We have so much opportunity in this college to proactively create course and curricular innovation to be inclusive of concepts of race, inequality, and social justice. The students in our classrooms are our future, and, if we want a better world, nation, state, community, and campus, we must include them in our dialogue and in our actions. We must hear their voices. We must make time for them. We must be deliberate.
Get connected with your community
Virginia Tech and CNRE offer plenty of opportunities for finding your people and making new connections.
More resources to help you succeed
Check out some additional resources for finding your niche and accomplishing your goals. More scholarship opportunities for CNRE students are listed on the Scholarships page.
Advising Center: Your CNRE advisor can help you choose and register for courses, consider major options, find hands-on learning opportunities, and ensure you are progressing toward graduation.
Louis Stokes Alliance for Minority Participation (LSAMP): LSAMP offers a College Transition Program, research funding, career development assistance, and faculty mentors, all with the overall goal of encouraging more students to pursue and persist in Science, Technology, Engineering, and Mathematics (STEM) fields.
Minorities in Agriculture, Natural Resources, and Related Sciences (MANRRS): This student organization promotes careers in agriculture, natural resources, and related sciences by providing scholarship, research, and networking opportunities.
Student Success Center: Virginia Tech’s Student Success Center offers tutoring, peer coaching, and seminars on academic success, and spearheads the Black Male Excellence Network.
Services for Students with Disabilities (SDD): If you need access to facilitative technologies and programming, an advocate to help you navigate or participate in some aspect of campus life, assistance with transition into the workplace, or other types of services, contact SSD.
ExperienceVT: Don’t just come to Virginia Tech, ExperienceVT! We encourage you to explore, practice, and live the Aspirations for Student Learning to make this experience your own and become your best self — both inside and outside of the classroom.

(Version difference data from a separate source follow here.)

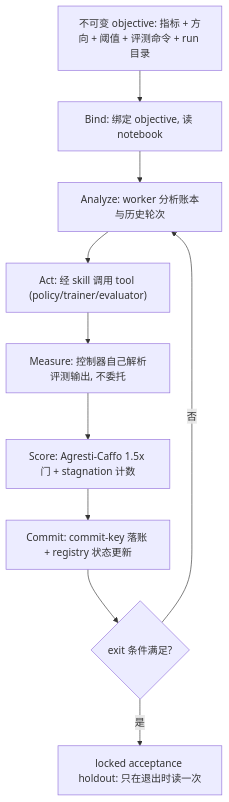
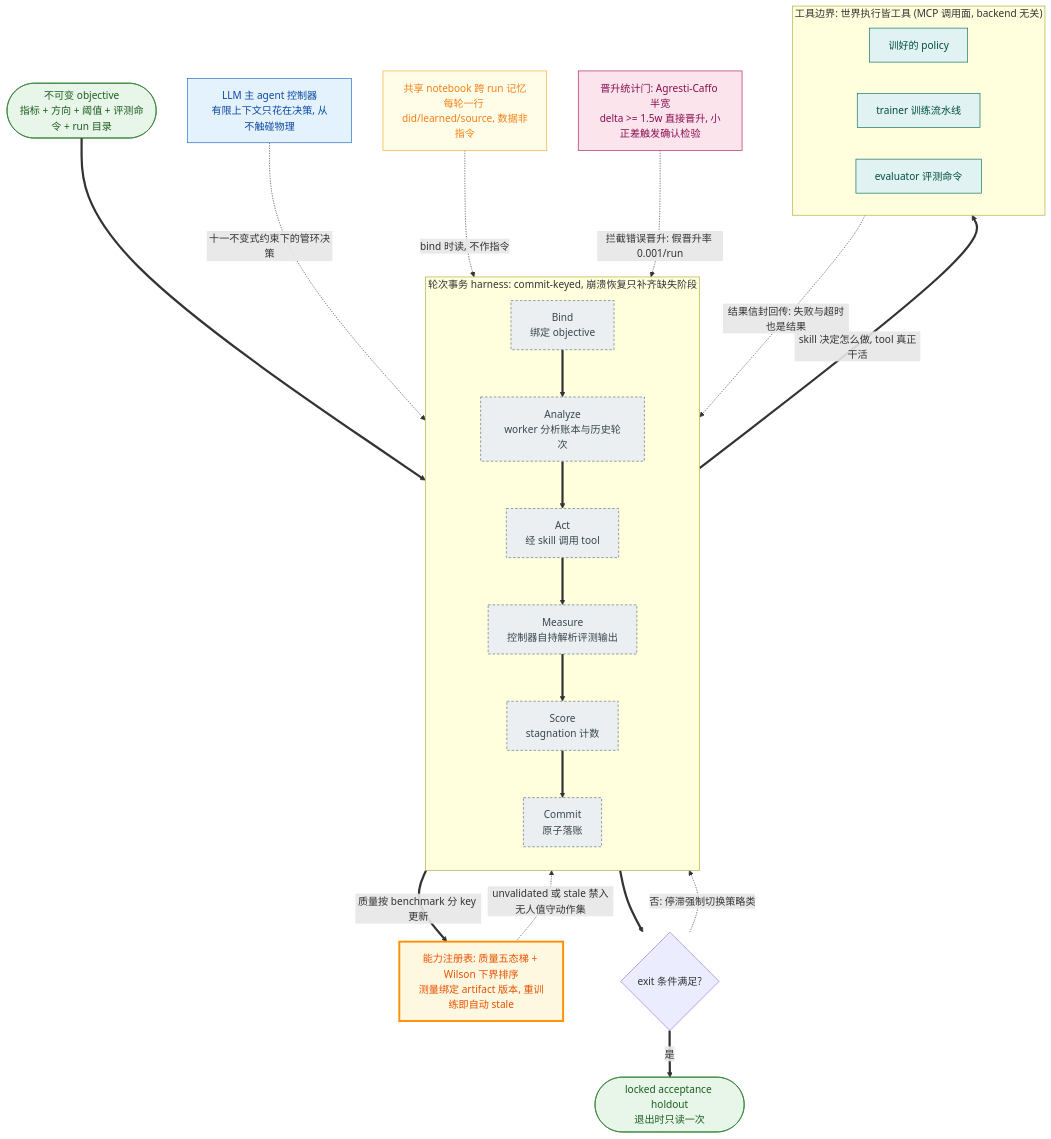
The diagram in notes/rl/agentic-robot/agentic-robotics-loop.md (luohu-arch/physical_intelligence_study), drawn with Mermaid before and after one commit. The commit also changed 153 other files, not shown here.

````diff
--- a/notes/rl/agentic-robot/agentic-robotics-loop.md
+++ b/notes/rl/agentic-robot/agentic-robotics-loop.md
@@ -50,12 +50,56 @@
 ```mermaid
-graph TD
-    OBJ["不可变 objective: 指标 + 方向 + 阈值 + 评测命令 + run 目录"] --> BIND["Bind: 绑定 objective, 读 notebook"]
-    BIND --> ANA["Analyze: worker 分析账本与历史轮次"]
-    ANA --> ACT["Act: 经 skill 调用 tool (policy/trainer/evaluator)"]
-    ACT --> MEA["Measure: 控制器自己解析评测输出, 不委托"]
-    MEA --> SCO["Score: Agresti-Caffo 1.5x 门 + stagnation 计数"]
-    SCO --> COM["Commit: commit-key 落账 + registry 状态更新"]
-    COM --> EXIT{"exit 条件满足?"}
-    EXIT -- "否" --> ANA
-    EXIT -- "是" --> ACC["locked acceptance holdout: 只在退出时读一次"]
+%%{init: {
+  'theme':'base',
+  'themeVariables':{
+    'primaryColor':'#fafbfd','primaryBorderColor':'#4a5d7d','primaryTextColor':'#1f2937',
+    'fontFamily':'"PingFang SC","Hiragino Sans GB","Microsoft YaHei",sans-serif',
+    'fontSize':'14px','clusterBkg':'#fbfcfe','clusterBorder':'#b9c6d8','edgeLabelBackground':'#ffffff'
+  },
+  'flowchart':{'curve':'basis','nodeSpacing':26,'rankSpacing':42,'padding':10}
+}}%%
+flowchart TD
+    OBJ(["不可变 objective<br/>指标 + 方向 + 阈值 + 评测命令 + run 目录"]):::data
+    CTRL["LLM 主 agent 控制器<br/>有限上下文只花在决策, 从不触碰物理"]:::frozen
+    NOTE["共享 notebook 跨 run 记忆<br/>每轮一行 did/learned/source, 数据非指令"]:::mem
+    REG["能力注册表: 质量五态梯 + Wilson 下界排序<br/>测量绑定 artifact 版本, 重训练即自动 stale"]:::key
+
+    subgraph TX["轮次事务 harness: commit-keyed, 崩溃恢复只补齐缺失阶段"]
+        direction TB
+        BIND["Bind<br/>绑定 objective"]:::loop ==> ANA["Analyze<br/>worker 分析账本与历史轮次"]:::loop
+        ANA ==> ACT["Act<br/>经 skill 调用 tool"]:::loop
+        ACT ==> MEA["Measure<br/>控制器自持解析评测输出"]:::loop
+        MEA ==> SCO["Score<br/>stagnation 计数"]:::loop
+        SCO ==> COM["Commit<br/>原子落账"]:::loop
+    end
+
+    subgraph TOOLS["工具边界: 世界执行皆工具 (MCP 调用面, backend 无关)"]
+        direction LR
+        POL["训好的 policy"]:::env
+        TRA["trainer 训练流水线"]:::env
+        EVAL["evaluator 评测命令"]:::env
+    end
+
+    GATE["晋升统计门: Agresti-Caffo 半宽<br/>delta >= 1.5w 直接晋升, 小正差触发确认检验"]:::reward
+    EXIT{"exit 条件满足?"}
+    ACC(["locked acceptance holdout<br/>退出时只读一次"]):::data
+
+    OBJ ==> BIND
+    CTRL -.->|"十一不变式约束下的管环决策"| BIND
+    NOTE -.->|"bind 时读, 不作指令"| BIND
+    ACT ==>|"skill 决定怎么做, tool 真正干活"| TOOLS
+    TOOLS -.->|"结果信封回传: 失败与超时也是结果"| MEA
+    GATE -.->|"拦截错误晋升: 假晋升率 0.001/run"| SCO
+    REG -.->|"unvalidated 或 stale 禁入无人值守动作集"| ACT
+    COM ==>|"质量按 benchmark 分 key 更新"| REG
+    COM ==> EXIT
+    EXIT -.->|"否: 停滞强制切换策略类"| ANA
+    EXIT ==>|"是"| ACC
+
+    classDef data fill:#e8f5e9,stroke:#2e7d32,color:#1b5e20
+    classDef frozen fill:#e3f2fd,stroke:#1565c0,color:#0d47a1
+    classDef loop fill:#eceff1,stroke:#546e7a,stroke-dasharray:4 3,color:#37474f
+    classDef env fill:#e0f2f1,stroke:#00695c,color:#004d40
+    classDef mem fill:#fffde7,stroke:#f9a825,color:#f57f17
+    classDef reward fill:#fce4ec,stroke:#ad1457,color:#880e4f
+    classDef key fill:#fff8e1,stroke:#ff8f00,stroke-width:3px,color:#e65100
 ```
````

InclusiveVT: As an institution and as individuals, we are committed to the university motto Ut Prosim (That I May Serve) in the spirit of community, diversity, and excellence. Learn more about events and programs like the Principles of Community Week.
Living-Learning Programs: These unique housing options integrate what you study, where you live, and who you live with, bringing together people with a common interest, experience, or outlook.
Hokie Wellness: We want all Hokies to be healthy and happy, so Hokie Wellness helps students make healthy decisions and live healthy lives by providing workshops, outreach, and individual consultations.
Beyond Boundaries Scholars: Launched in 2016, this scholarship program is designed to encourage the enrollment of high-achieving students from underserved communities.
Dean’s Diversity Assistantships: These funding opportunities assist underrepresented students who are pursuing master’s and doctoral degrees but did not attend Virginia Tech as undergraduates.
McNair Assistantships: These one-year assistantships provide funding to master’s and doctoral students who participated in the McNair Scholars Program as undergraduates.
Multicultural Academic Opportunities Program (MAOP): This program assists both undergraduate and graduate students in their transition to Virginia Tech by providing academic, emotional, social, and financial support.
Still in high school? Experience life as a Hokie and get ready to apply
In addition to our regular campus tours and CNRE info session, you might want to consider: